Annual Meeting Abstracts: View

  • (Abst. 2.062), 2017
  • Multi-resolution Intracranial EEG Rodent Recording System
  • Authors: Inyong Kim, Mayo Clinic; Su-Youne Chang, Mayo Clinic; Vaclav Kremen, Mayo Clinic; Stephen Kuehn, Mayo Clinic; Sidney Whitlock, Mayo Clinic; Russell Bruhnke, Mayo Clinic; Stephen Corner, Mayo Clinic; Mark Benscoter, Mayo Clinic; Sanjeet Grewal, Mayo Clinic; Jamie Van Gompel, Mayo Clinic; Matt Stead, Mayo Clinic; and Gregory A. Worrell, Mayo Clinic
  • Content:

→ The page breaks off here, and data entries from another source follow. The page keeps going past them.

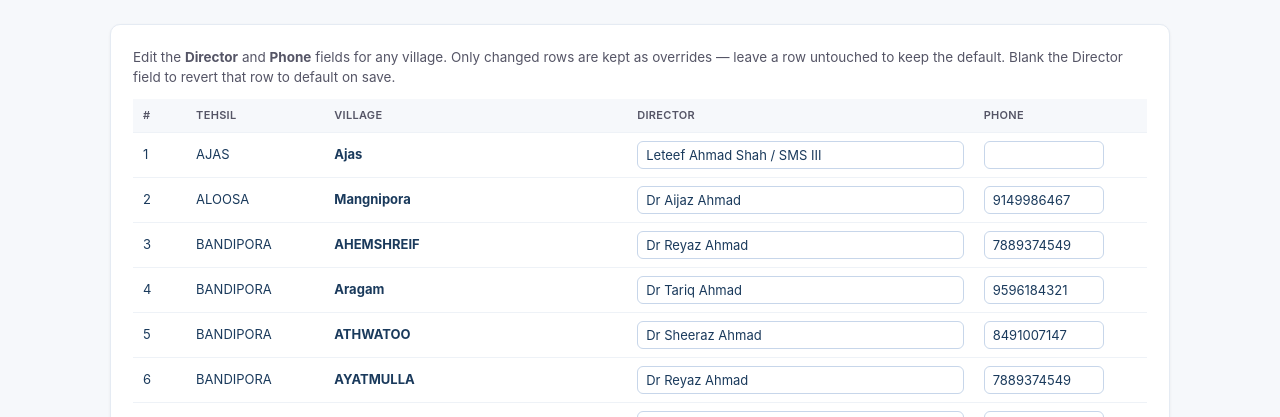
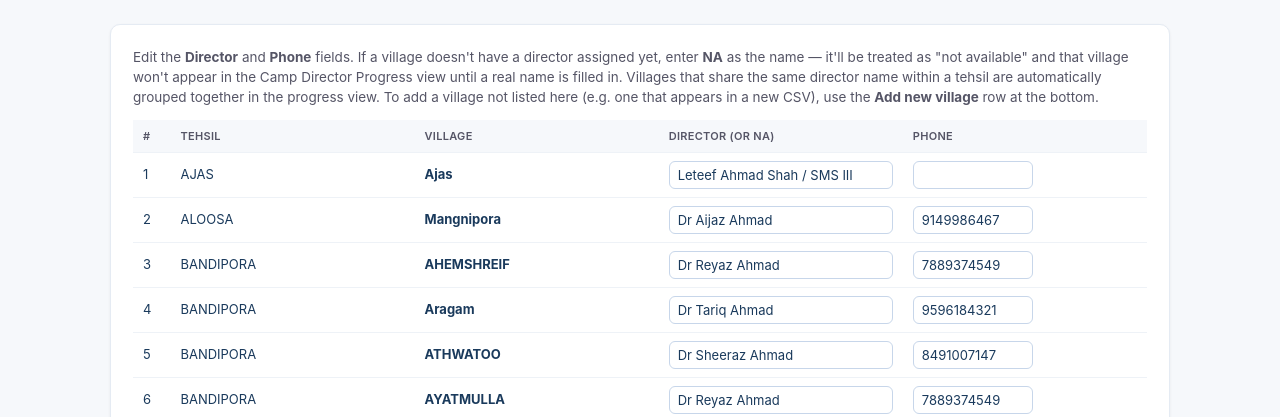
Before and after one commit to peerzadaobaid/Famrer-ID-Progress, a Flask app: page /admin/camp-directors in a window 1280 px wide. Shown: the part 91-508 px from the top of the page. Run offline with Flask 3, Linux system fonts and the light colour scheme; the visitor is signed in with stand-in values (Sample User, id 1).

Commit message:
Add files via upload

```diff
--- a/app.py
+++ b/app.py
@@ -73,28 +73,106 @@ BASELINE_THROUGH_SEP30 = {
 }
 
 DEFAULT_TARGETS = [
-    ("Ajas", "S.K. Payeen", 990),
-    ("Bandipora", "Brar", 1100),
-    ("Bandipora", "Chak Arsala Khan", 638),
-    ("Bandipora", "Chak Reshipora", 235),
-    ("Bandipora", "Chandaji", 279),
+    ("Ajas", "Ajas", 2912),
+    ("Ajas", "S.K. Payeen", 718),
+    ("Aloosa", "Ashtangoo", 1472),
+    ("Aloosa", "Mangnipora", 1918),
+    ("Bandipora", "Ahemshreif", 444),
+    ("Bandipora", "Aragam", 1358),
+    ("Bandipora", "Athwatoo", 645),
+    ("Bandipora", "Ayatmulla", 821),
+    ("Bandipora", "Bhutto", 362),
+    ("Bandipora", "Brar", 640),
+    ("Bandipora", "Chak Arsala Khan", 482),
+    ("Bandipora", "Chak Reshipora", 195),
+    ("Bandipora", "Chandaji", 186),
+    ("Bandipora", "Chuntimulla", 1051),
+    ("Bandipora", "Dachigam", 295),
+    ("Bandipora", "Gamroo", 660),
+    ("Bandipora", "Garoora", 1388),
+    ("Bandipora", "Gund Dachina", 699),
+    ("Bandipora", "Gundi Qasier", 465),
+    ("Bandipora", "Gundipora Rampora", 1082),
+    ("Bandipora", "Kharpora", 531),
+    ("Bandipora", "Khayar", 899),
+    ("Bandipora", "Kudara", 986),
     ("Bandipora", "Labkachal", 136),
-    ("Bandipora", "Shamthan", 248),
-    ("Bandipora", "Weven", 560),
-    ("Gurez", "Koragbal", 123),
-    ("Hajin", "Gulabwari", 21),
-    ("Hajin", "Gund-i-Balkh", 430),
-    ("Hajin", "Gund-i-Ramzan", 10),
-    ("Hajin", "Tangpora", 242),
-    ("Sonawari", "Gund i Nowgam", 838),
-    ("Sonawari", "Malik Pora", 410),
-    ("Sonawari", "Najin", 616),
-    ("Sonawari", "Zal Pora", 853),
-    ("Tulail", "Abdullian", 258),
-    ("Tulail", "Manz Gund", 203),
-    ("Tulail", "Wazirthal", 121),
-    ("Tulail", "Kilshay Payeen", 425),
-    ("Tulail", "Puranatulail", 247),
+    ("Bandipora", "Lawaypora", 1118),
+    ("Bandipora", "Lowdara", 540),
+    ("Bandipora", "Nadihal", 1230),
+    ("Bandipora", "Nass", 514),
+    ("Bandipora", "Onagam", 1857),
+    ("Bandipora", "Panjigam", 992),
+    ("Bandipora", "Papachan", 515),
+    ("Bandipora", "Shamthan", 196),
+    ("Bandipora", "Soner Wani", 1058),
+    ("Bandipora", "Takiya Ahmad Shah", 355),
+    ("Bandipora", "Watapora", 1209),
+    ("Bandipora", "Weven", 377),
+    ("Gurez", "Badwan", 1213),
+    ("Gurez", "Dawar", 670),
+    ("Gurez", "Gulshanpora", 847),
+    ("Gurez", "Kanzalwan Nail", 571),
+    ("Gurez", "Khandiyal", 632),
+    ("Gurez", "Koragbal", 111),
+    ("Gurez", "Markoot", 586),
+    ("Gurez", "Mastan Khopri", 421),
+    ("Gurez", "Shah Pora - Achoora (Churwan)", 1114),
+    ("Hajin", "Gulabwari", 28),
+    ("Hajin", "Gulshanpora", 821),
+    ("Hajin", "Gund i Prang", 785),
+    ("Hajin", "Gund-i-Balkh", 322),
+    ("Hajin", "Gund-i-Ramzan", 11),
+    ("Hajin", "Gundi Boon", 754),
+    ("Hajin", "Gundi Jahangir", 1017),
+    ("Hajin", "Gundi Saderkote", 2139),
+    ("Hajin", "Kani Pora", 427),
+    ("Hajin", "Kosumbagh", 0),
+    ("Hajin", "Madwan", 777),
+    ("Hajin", "Poshwari", 1176),
+    ("Hajin", "Rakh i Hajin", 1107),
+    ("Hajin", "Sari Hari Karan Gund", 529),
+    ("Hajin", "Tangpora", 220),
+    ("Hajin", "Vijipara", 1269),
+    ("Hajin", "Zoonipora", 465),
+    ("Sumbal", "Asham", 1296),
+    ("Sumbal", "Chewa", 1116),
+    ("Sumbal", "Gaad Khud", 674),
+    ("Sumbal", "Ganastan", 1560),
+    ("Sumbal", "Gund i Khalil", 1308),
+    ("Sumbal", "Gund i Nowgam", 587),
+    ("Sumbal", "Hilalabad", 1164),
+    ("Sumbal", "Malik Pora", 347),
+    ("Sumbal", "Najin", 404),
+    ("Sumbal", "Nowgam", 941),
+    ("Sumbal", "Odina", 1006),
+    ("Sumbal", "Rakh Shilvat", 2692),
+    ("Sumbal", "Rakh Sultan Pora", 1973),
+    ("Sumbal", "Sarai Dangarpora", 2149),
+    ("Sumbal", "Shadi Pora", 781),
+    ("Sumbal", "Shilvat", 767),
+    ("Sumbal", "Sumbal Inderkote", 849),
+    ("Sumbal", "Trigam", 1399),
+    ("Sumbal", "Wahid pora", 884),
+    ("Sumbal", "Zal Pora", 602),
+    ("Tulail", "Abdullian", 213),
+    ("Tulail", "Baduaab", 502),
+    ("Tulail", "Barnaie", 234),
+    ("Tulail", "Budugam", 648),
+    ("Tulail", "Buglinder", 397),
+    ("Tulail", "Dengithal", 187),
+    ("Tulail", "Gujran", 450),
+    ("Tulail", "Gund Gul Sheikh", 157),
+    ("Tulail", "Hussangam", 265),
+    ("Tulail", "Jurnial", 446),
+    ("Tulail", "Kilshay Payeen", 205),
+    ("Tulail", "Malangam", 208),
+    ("Tulail", "Manz Gund", 181),
+    ("Tulail", "Neeru", 443),
+    ("Tulail", "Puranatulail", 208),
+    ("Tulail", "Saradaab", 459),
+    ("Tulail", "Wazirthal", 116),
+    ("Tulail", "Zedgey", 132),
 ]
 
 TEHSIL_REFERENCE = {
@@ -383,11 +461,20 @@ def effective_targets():
     return out
 
 def effective_camp_directors():
-    """Return merged camp-director map keyed by norm_key -> {n,p,t,v}."""
+    """Return merged camp-director map keyed by norm_key -> {n,p,t,v}.
+    Entries whose name is 'NA' / 'N/A' (any case) are treated as 'no director'
+    and dropped — the user uses NA as a placeholder for 'not yet assigned'.
+    """
     merged = {k: dict(v) for k, v in CAMP_DIRECTORS_59.items()}
     for k, v in load_cd_overrides().items():
         merged[k] = v
-    return merged
+    # Filter out NA placeholders — those villages won't appear in CD views.
+    out = {}
+    for k, v in merged.items():
+        name = (v.get("n") or "").strip().upper()
+        if name and name not in ("NA", "N/A", "NOT AVAILABLE"):
+            out[k] = v
+    return out
 
 def camp_director_for(tehsil, village):
     """Overridden version — reads live overrides, not just baked-in."""
@@ -397,10 +484,14 @@ def camp_director_for(tehsil, village):
 def build_nested_structure():
     cumulative, per_date, sorted_dates, errors = build_state()
 
-    # Target map — DEFAULT_TARGETS + any overrides from data/targets.json
-    targets = {}
+    # Target map — DEFAULT_TARGETS + any overrides from data/targets.json.
+    # Keep display spellings alongside targets.
+    targets = {}  # norm_key -> target
+    display = {}  # norm_key -> (display_tehsil, display_village)
     for t, v, tg in effective_targets():
-        targets[norm_key(t, v)] = tg
+        k = norm_key(t, v)
+        targets[k] = tg
+        display[k] = (t, v)
 
     # Build village rows: union of (targets ∪ cumulative)
     villages = {}
@@ -418,9 +509,8 @@ def build_nested_structure():
                 "campDirector": camp_director_for(rec["tehsil"], rec["village"]),
             }
         else:
-            # Target with no data yet — baseline fallback
-            parts = key.split("||")
-            # Try to find a baseline entry under either tehsil spelling
+            # Target with no data yet — baseline fallback with proper display names
+            disp_t, disp_v = display.get(key, (key.split("||")[0], key.split("||")[1] if "||" in key else ""))
             iss_b, app_b = 0, 0
             for raw_key, (ib, ab) in BASELINE_THROUGH_SEP30.items():
                 rt, rv = raw_key.split("||")
@@ -428,11 +518,11 @@ def build_nested_structure():
                     iss_b, app_b = ib, ab
                     break
             villages[key] = {
-                "tehsil": parts[0], "village": parts[1], "target": tgt,
+                "tehsil": disp_t, "village": disp_v, "target": tgt,
                 "issued": iss_b, "approved": app_b,
                 "issuedBaseline": iss_b, "approvedBaseline": app_b,
-                "firstBucket": is_first_bucket(parts[1]),
-                "campDirector": camp_director_for(parts[0], parts[1]),
+                "firstBucket": is_first_bucket(disp_v),
+                "campDirector": camp_director_for(disp_t, disp_v),
             }
 
     for key, rec in cumulative.items():
@@ -653,6 +743,7 @@ def edit_targets():
     saved = False
     if request.method == "POST":
         new_overrides = {}
+        # 1) Existing-row edits: fields named "target::<norm_key>"
         for key, val in request.form.items():
             if not key.startswith("target::"):
                 continue
@@ -664,6 +755,17 @@ def edit_targets():
             if n < 0:
                 continue
             new_overrides[vk] = n
+        # 2) Add-new-village row: "new_tehsil", "new_village", "new_target"
+        nt = (request.form.get("new_tehsil") or "").strip()
+        nv = (request.form.get("new_village") or "").strip()
+        nvt = (request.form.get("new_target") or "").strip()
+        if nt and nv:
+            try:
+                ntg = int(nvt or 0)
+                if ntg >= 0:
+                    new_overrides[norm_key(nt, nv)] = ntg
+            except ValueError:
+                error = "New village target must be a number."
         # Write to disk + commit
         os.makedirs(DATA_DIR, exist_ok=True)
         with open(TARGETS_OVERRIDE_FILE, "w", encoding="utf-8") as f:
@@ -677,16 +779,33 @@ def edit_targets():
                 error = "Saved locally but GitHub push failed: {}".format(e)
         else:
             saved = True
-    # Build row list for display
+    # Build row list for display: defaults + any override-only (added) villages
     overrides = load_targets_overrides()
     rows = []
+    seen = set()
     for t, v, tg in DEFAULT_TARGETS:
         k = norm_key(t, v)
+        seen.add(k)
         rows.append({
             "key": k, "tehsil": t, "village": v,
             "default": tg,
             "current": overrides.get(k, tg),
-            "overridden": k in overrides,
+            "overridden": k in overrides and overrides[k] != tg,
+            "added": False,
+        })
+    # Admin-added villages (keys only in overrides)
+    for k, cur in overrides.items():
+        if k in seen:
+            continue
+        parts = k.split("||", 1)
+        t = parts[0].title() if len(parts) == 2 else k
+        v = parts[1].title() if len(parts) == 2 else ""
+        rows.append({
+            "key": k, "tehsil": t, "village": v,
+            "default": "—",
+            "current": cur,
+            "overridden": True,
+            "added": True,
         })
     rows.sort(key=lambda r: (r["tehsil"], r["village"]))
     return render_template("edit_targets.html",
@@ -700,19 +819,40 @@ def edit_targets():
 def edit_camp_directors():
     error = None
     saved = False
+    existing_overrides = load_cd_overrides()
+    # Keys we know about (baked-in + already-added overrides)
+    known_keys = set(CAMP_DIRECTORS_59.keys()) | set(existing_overrides.keys())
     if request.method == "POST":
         new_overrides = {}
-        for k, default in CAMP_DIRECTORS_59.items():
+        # 1) Edits to existing rows (baked-in or previously added)
+        for k in known_keys:
             n_key = "cdname::" + k
             p_key = "cdphone::" + k
+            if n_key not in request.form:
+                continue
             name = request.form.get(n_key, "").strip()
             phone = request.form.get(p_key, "").strip()
             if not name:
+                # blank name = revert to default (if baked-in) or drop (if added)
                 continue
-            if name == default["n"] and phone == default["p"]:
-                continue  # unchanged — don't write an override
-            new_overrides[k] = {"n": name, "p": phone,
-                                "t": default["t"], "v": default["v"]}
+            # Determine the display tehsil/village for this key
+            default = CAMP_DIRECTORS_59.get(k) or existing_overrides.get(k, {})
+            tehsil = default.get("t", k.split("||")[0] if "||" in k else "")
+            village = default.get("v", k.split("||")[1] if "||" in k else "")
+            # For baked-in: skip writing if unchanged from default
+            if k in CAMP_DIRECTORS_59:
+                d = CAMP_DIRECTORS_59[k]
+                if name == d["n"] and phone == d.get("p", ""):
+                    continue
+            new_overrides[k] = {"n": name, "p": phone, "t": tehsil, "v": village}
+        # 2) Add-new row: new_tehsil + new_village + new_cdname + new_cdphone
+        nt = (request.form.get("new_tehsil") or "").strip()
+        nv = (request.form.get("new_village") or "").strip()
+        nn = (request.form.get("new_cdname") or "").strip()
+        np_ = (request.form.get("new_cdphone") or "").strip()
+        if nt and nv and nn:
+            nk = norm_key(nt, nv)
+            new_overrides[nk] = {"n": nn, "p": np_, "t": canonical_tehsil(nt) or nt.upper(), "v": nv}
         os.makedirs(DATA_DIR, exist_ok=True)
         with open(CD_OVERRIDE_FILE, "w", encoding="utf-8") as f:
             json.dump(new_overrides, f, indent=2, sort_keys=True)
@@ -725,19 +865,25 @@ def edit_camp_directors():
                 error = "Saved locally but GitHub push failed: {}".format(e)
         else:
             saved = True
-    overrides = load_cd_overrides()
+        existing_overrides = load_cd_overrides()
+        known_keys = set(CAMP_DIRECTORS_59.keys()) | set(existing_overrides.keys())
+    # Build row list: baked-in first (sorted), then admin-added villages
     rows = []
     for k, default in sorted(CAMP_DIRECTORS_59.items()):
-        cur = overrides.get(k, default)
+        cur = existing_overrides.get(k, default)
         rows.append({
-            "key": k,
-            "tehsil": default["t"],
-            "village": default["v"],
-            "name": cur["n"],
-            "phone": cur.get("p", ""),
-            "default_name": default["n"],
-            "default_phone": default.get("p", ""),
-            "overridden": k in overrides,
+            "key": k, "tehsil": default["t"], "village": default["v"],
+            "name": cur["n"], "phone": cur.get("p", ""),
+            "overridden": k in existing_overrides, "added": False,
+        })
+    for k, cur in sorted(existing_overrides.items()):
+        if k in CAMP_DIRECTORS_59:
+            continue
+        rows.append({
+            "key": k, "tehsil": cur.get("t", k.split("||")[0]),
+            "village": cur.get("v", k.split("||")[1] if "||" in k else ""),
+            "name": cur.get("n", ""), "phone": cur.get("p", ""),
+            "overridden": True, "added": True,
         })
     return render_template("edit_camp_directors.html",
                            rows=rows, error=error, saved=saved)
--- a/templates/edit_camp_directors.html
+++ b/templates/edit_camp_directors.html
@@ -18,11 +18,11 @@
   {% if error %}<div class="err">⚠ {{ error }}</div>{% endif %}
 
   <div class="card">
-    <p>Edit the <b>Director</b> and <b>Phone</b> fields for any village. Only changed rows are kept as overrides — leave a row untouched to keep the default. Blank the Director field to revert that row to default on save.</p>
+    <p>Edit the <b>Director</b> and <b>Phone</b> fields. If a village doesn't have a director assigned yet, enter <b>NA</b> as the name — it'll be treated as "not available" and that village won't appear in the Camp Director Progress view until a real name is filled in. Villages that share the same director name within a tehsil are automatically grouped together in the progress view. To add a village not listed here (e.g. one that appears in a new CSV), use the <b>Add new village</b> row at the bottom.</p>
     <form method="POST">
       <table class="admin">
         <thead>
-          <tr><th>#</th><th>Tehsil</th><th>Village</th><th>Director</th><th style="width:140px">Phone</th><th>&nbsp;</th></tr>
+          <tr><th>#</th><th>Tehsil</th><th>Village</th><th>Director (or NA)</th><th style="width:140px">Phone</th><th>&nbsp;</th></tr>
         </thead>
         <tbody>
           {% for r in rows %}
@@ -32,9 +32,17 @@
             <td><strong>{{ r.village }}</strong></td>
             <td><input type="text" name="cdname::{{ r.key }}" value="{{ r.name }}"></td>
             <td><input type="text" name="cdphone::{{ r.key }}" value="{{ r.phone }}"></td>
-            <td>{% if r.overridden %}<span style="color:#a86416;font-size:11px">overridden</span>{% endif %}</td>
+            <td>{% if r.added %}<span style="color:#2a6b35;font-size:11px">added</span>{% elif r.overridden %}<span style="color:#a86416;font-size:11px">overridden</span>{% endif %}</td>
           </tr>
           {% endfor %}
+          <tr style="background:#eef5fb; border-top:2px solid #c7d6ea">
+            <td style="font-weight:700;color:#305496">+</td>
+            <td><input type="text" name="new_tehsil" placeholder="Tehsil" style="width:100%"></td>
+            <td><input type="text" name="new_village" placeholder="Village name" style="width:100%"></td>
+            <td><input type="text" name="new_cdname" placeholder="Director name (or NA)" style="width:100%"></td>
+            <td><input type="text" name="new_cdphone" placeholder="Phone (optional)" style="width:100%"></td>
+            <td><span style="color:#305496;font-size:11px">Add new village</span></td>
+          </tr>
         </tbody>
       </table>
       <div style="margin-top: 18px; display: flex; gap: 10px;">
```
Also changed, not shown: templates/dashboard.html (+8 -1 lines), templates/edit_targets.html (+11 -3 lines).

    Rationale: Recent studies have demonstrated that human epileptic brain is organized on sub-millimeter spatial scales. Here we describe a thin film subdural electrode array, recording system, and data acquired during epileptogenesis in the barrel cortex of rodents. Methods: To examine cortical networks at multiple spatial scales, thin film polyimide substrate electrodes were designed and implanted into the subdural space overlying a Ferrous Chloride lesion in rodent barrel cortex. The recordings were obtained from a 32 contact bi-scale electrode. Four macroelectrodes (1 mm dia.), each embedded with 7 microelectrodes (40 µm dia.), were placed over the epipial barrel cortex in controls, as well as, lesioned animals. Continuous video and electrophysiological recordings were obtained over the course of 4 days (DC – 9 kHz, sampling 32 kHz; Cheetah system, Neuralynx Inc.). The local field potential (LFP) recordings were analyzed for focal oscillations (0.01 – 1 kHz) occurring over 0.01 to 1 mm spatial scales. Results: Electrophysiological recordings in both normal and lesioned barrel cortex of rodents demonstrate LFP activity spanning 0.01 – 1 mm spatial and 0.001 – 600 Hz spectral scales. In the lesioned rodents high amplitude focal rhythmic activity was observed and quantified. Focal, sub millimetric electrographic subclinical seizure activity was recorded, in 1 lesioned animal with clinical seizures. Conclusions: High fidelity electrophysiological recordings over multiple spatial scales can be used to explore the organization of normal and epileptogenic cortex. The thin, flexible, polyimide film electrodes with lithographic deposition of metallic contacts provided stable multi-scale electrophysiological recordings. These electrodes have properties such as increased flexibility, reduced volume, and decreased immunological response, which should reduce artifacts associated with the brain-electrode interface. The integrated thin film electrodes, mounting apparatus, and head stage system provided a stable platform for long-term electrophysiology. The recordings in 1 of the 5 lesioned animals demonstrated sub-millimetric electrographic seizures similar to microseizures described previously in humans.  Funding: Mayo Clinic